the story, the Army is looking to "issue these smartphones just like any other piece of equipment a soldier receives."
In February, some soldiers will get an iPhone, Android device or other smartphone to keep up to date with information and communications. The smartphones will allow soldiers to keep in touch and track each other with video from unmanned aerial vehicles overhead. The plan is to give them a monthly stipend to spend on minutes and apps, with the military also looking at how it can incorporate devices like Amazon's Kindle and Barnes and Noble's Nook e-readers.
This is the latest in the commercialization-of-the-military trend, where soldiers are making increased use of off-the-shelf technology. There are already military , and the armed forces with building supercomputer clusters comprised of PlayStation 3 consoles, and using iPhones to calculate bullet trajectories.
One of the best examples - which I talk about in Sex, Bombs and Burgers - is the incorporation of game console controllers into robot systems. Some land-based military robots today, like iRobot's Packbot, are driven with PlayStation and Xbox controllers.

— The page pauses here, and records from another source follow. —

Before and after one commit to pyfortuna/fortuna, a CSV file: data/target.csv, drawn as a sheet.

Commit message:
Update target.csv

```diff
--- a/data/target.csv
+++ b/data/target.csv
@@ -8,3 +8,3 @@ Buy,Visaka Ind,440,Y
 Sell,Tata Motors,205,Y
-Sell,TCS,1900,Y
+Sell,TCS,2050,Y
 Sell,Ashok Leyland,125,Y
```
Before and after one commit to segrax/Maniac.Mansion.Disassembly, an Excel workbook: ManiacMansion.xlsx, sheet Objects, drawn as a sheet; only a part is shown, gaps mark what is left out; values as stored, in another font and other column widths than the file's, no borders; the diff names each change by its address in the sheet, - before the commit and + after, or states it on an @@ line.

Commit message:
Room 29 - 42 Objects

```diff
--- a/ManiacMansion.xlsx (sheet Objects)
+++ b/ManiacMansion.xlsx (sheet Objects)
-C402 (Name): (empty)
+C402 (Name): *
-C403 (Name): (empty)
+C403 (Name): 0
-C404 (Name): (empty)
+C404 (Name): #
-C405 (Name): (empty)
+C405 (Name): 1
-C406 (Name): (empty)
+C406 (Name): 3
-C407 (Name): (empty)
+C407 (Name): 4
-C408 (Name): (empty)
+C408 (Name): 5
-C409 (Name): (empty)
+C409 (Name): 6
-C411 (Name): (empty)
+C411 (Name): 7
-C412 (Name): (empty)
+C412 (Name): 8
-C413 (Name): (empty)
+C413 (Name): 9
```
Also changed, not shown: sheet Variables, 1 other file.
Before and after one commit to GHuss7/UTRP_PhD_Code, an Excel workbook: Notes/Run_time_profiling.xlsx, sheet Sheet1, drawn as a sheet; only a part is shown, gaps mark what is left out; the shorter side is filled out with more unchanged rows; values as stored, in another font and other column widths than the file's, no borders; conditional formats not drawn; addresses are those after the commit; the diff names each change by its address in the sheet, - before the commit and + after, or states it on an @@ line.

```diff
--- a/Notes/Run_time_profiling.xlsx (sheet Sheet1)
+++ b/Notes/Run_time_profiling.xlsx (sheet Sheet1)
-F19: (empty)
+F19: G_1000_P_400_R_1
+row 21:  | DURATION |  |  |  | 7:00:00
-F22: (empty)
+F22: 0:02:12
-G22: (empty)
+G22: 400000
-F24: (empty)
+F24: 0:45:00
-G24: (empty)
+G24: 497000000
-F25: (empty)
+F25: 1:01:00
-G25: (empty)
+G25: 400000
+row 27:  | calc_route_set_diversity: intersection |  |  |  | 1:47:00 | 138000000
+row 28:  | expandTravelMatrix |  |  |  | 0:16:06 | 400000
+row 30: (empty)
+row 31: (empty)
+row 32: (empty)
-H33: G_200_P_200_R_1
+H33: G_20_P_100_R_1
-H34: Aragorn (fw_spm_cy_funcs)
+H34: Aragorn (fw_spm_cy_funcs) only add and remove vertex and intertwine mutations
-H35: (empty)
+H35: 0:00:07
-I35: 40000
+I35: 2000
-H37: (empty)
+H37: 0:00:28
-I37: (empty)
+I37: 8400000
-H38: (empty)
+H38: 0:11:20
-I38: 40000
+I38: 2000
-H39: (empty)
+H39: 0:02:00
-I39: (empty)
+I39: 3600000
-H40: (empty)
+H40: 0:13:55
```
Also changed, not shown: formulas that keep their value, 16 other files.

The reason for the military's increasing shift to off-the-shelf technology is simple: it's getting amazingly easy to use, and it's getting amazingly cheaper by the day. Custom-built stuff from military contractors, on the other hand, can often be complex and expensive. The result is that the ties between consumer electronics makers and the military are growing ever stronger.